Records drawn from a dataset
▬▬▬

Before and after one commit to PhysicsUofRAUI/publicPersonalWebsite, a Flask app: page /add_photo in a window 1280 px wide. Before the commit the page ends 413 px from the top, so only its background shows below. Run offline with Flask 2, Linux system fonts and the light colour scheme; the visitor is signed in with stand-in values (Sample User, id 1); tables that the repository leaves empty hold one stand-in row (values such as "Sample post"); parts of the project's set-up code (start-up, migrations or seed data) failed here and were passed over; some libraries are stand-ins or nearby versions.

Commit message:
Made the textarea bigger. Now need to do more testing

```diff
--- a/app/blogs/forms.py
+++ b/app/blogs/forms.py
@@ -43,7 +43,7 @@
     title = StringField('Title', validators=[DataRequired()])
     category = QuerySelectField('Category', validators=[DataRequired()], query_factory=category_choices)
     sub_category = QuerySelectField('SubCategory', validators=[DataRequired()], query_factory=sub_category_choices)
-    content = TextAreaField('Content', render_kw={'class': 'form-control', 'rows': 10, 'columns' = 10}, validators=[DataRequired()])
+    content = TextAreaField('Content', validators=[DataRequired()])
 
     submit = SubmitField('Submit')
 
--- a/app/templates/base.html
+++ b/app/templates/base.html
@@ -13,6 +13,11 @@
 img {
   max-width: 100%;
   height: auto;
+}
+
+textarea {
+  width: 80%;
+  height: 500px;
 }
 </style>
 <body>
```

▬▬▬

**Brief**
The full data, repeated exactly, is the only acceptable output.

**Answer to this exercise**
Before and after one commit to PhysicsUofRAUI/publicPersonalWebsite, a Flask app: page /add_photo in a window 1280 px wide. Before the commit the page ends 413 px from the top, so only its background shows below. Run offline with Flask 2, Linux system fonts and the light colour scheme; the visitor is signed in with stand-in values (Sample User, id 1); tables that the repository leaves empty hold one stand-in row (values such as "Sample post"); parts of the project's set-up code (start-up, migrations or seed data) failed here and were passed over; some libraries are stand-ins or nearby versions.

Commit message:
Made the textarea bigger. Now need to do more testing

```diff
--- a/app/blogs/forms.py
+++ b/app/blogs/forms.py
@@ -43,7 +43,7 @@
     title = StringField('Title', validators=[DataRequired()])
     category = QuerySelectField('Category', validators=[DataRequired()], query_factory=category_choices)
     sub_category = QuerySelectField('SubCategory', validators=[DataRequired()], query_factory=sub_category_choices)
-    content = TextAreaField('Content', render_kw={'class': 'form-control', 'rows': 10, 'columns' = 10}, validators=[DataRequired()])
+    content = TextAreaField('Content', validators=[DataRequired()])
 
     submit = SubmitField('Submit')
 
--- a/app/templates/base.html
+++ b/app/templates/base.html
@@ -13,6 +13,11 @@
 img {
   max-width: 100%;
   height: auto;
+}
+
+textarea {
+  width: 80%;
+  height: 500px;
 }
 </style>
 <body>
```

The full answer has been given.